TASK BRIEF: Repeat verbatim, and only, the lines of the data below, beginning at the line that contains "-idt0v3((6))" and stopping after the line that contains "-idc3((24))".

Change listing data
###

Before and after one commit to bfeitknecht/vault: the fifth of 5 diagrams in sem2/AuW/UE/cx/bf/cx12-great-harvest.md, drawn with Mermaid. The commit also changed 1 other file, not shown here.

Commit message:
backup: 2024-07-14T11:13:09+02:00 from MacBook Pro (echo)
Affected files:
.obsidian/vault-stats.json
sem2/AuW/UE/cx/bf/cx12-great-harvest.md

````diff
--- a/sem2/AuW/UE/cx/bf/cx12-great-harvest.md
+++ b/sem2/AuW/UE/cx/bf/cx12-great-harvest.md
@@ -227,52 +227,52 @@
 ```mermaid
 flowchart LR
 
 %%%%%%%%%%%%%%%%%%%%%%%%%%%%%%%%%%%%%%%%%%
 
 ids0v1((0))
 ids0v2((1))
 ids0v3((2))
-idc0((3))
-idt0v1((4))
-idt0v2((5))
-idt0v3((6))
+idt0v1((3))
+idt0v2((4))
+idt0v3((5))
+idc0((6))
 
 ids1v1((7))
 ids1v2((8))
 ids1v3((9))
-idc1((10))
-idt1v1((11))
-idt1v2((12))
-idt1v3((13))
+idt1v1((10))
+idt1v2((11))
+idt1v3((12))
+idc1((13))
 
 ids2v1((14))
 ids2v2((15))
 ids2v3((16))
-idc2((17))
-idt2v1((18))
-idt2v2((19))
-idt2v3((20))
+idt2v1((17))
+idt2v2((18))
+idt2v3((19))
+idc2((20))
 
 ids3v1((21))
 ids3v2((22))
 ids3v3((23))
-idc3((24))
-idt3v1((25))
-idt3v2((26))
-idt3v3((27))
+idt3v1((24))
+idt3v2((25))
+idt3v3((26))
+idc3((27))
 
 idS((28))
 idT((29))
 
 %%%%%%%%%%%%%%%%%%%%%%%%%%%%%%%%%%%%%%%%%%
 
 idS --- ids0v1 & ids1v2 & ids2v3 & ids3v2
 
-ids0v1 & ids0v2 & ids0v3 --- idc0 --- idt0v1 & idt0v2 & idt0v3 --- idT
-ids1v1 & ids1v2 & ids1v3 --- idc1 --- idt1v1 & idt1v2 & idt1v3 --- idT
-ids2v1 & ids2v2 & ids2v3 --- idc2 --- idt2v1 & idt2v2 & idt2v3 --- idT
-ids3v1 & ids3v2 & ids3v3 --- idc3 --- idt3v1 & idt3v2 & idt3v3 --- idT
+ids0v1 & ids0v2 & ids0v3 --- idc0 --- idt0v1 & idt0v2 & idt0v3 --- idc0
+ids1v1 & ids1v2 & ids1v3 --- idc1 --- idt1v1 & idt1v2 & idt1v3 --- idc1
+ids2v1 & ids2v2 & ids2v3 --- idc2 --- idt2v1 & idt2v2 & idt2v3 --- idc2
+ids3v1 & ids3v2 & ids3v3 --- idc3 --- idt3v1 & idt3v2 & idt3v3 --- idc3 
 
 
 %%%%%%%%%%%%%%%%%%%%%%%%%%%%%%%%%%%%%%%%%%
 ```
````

###

SOLUTION:
-idt0v3((6))
+idt0v1((3))
+idt0v2((4))
+idt0v3((5))
+idc0((6))
 
 ids1v1((7))
 ids1v2((8))
 ids1v3((9))
-idc1((10))
-idt1v1((11))
-idt1v2((12))
-idt1v3((13))
+idt1v1((10))
+idt1v2((11))
+idt1v3((12))
+idc1((13))
 
 ids2v1((14))
 ids2v2((15))
 ids2v3((16))
-idc2((17))
-idt2v1((18))
-idt2v2((19))
-idt2v3((20))
+idt2v1((17))
+idt2v2((18))
+idt2v3((19))
+idc2((20))
 
 ids3v1((21))
 ids3v2((22))
 ids3v3((23))
-idc3((24))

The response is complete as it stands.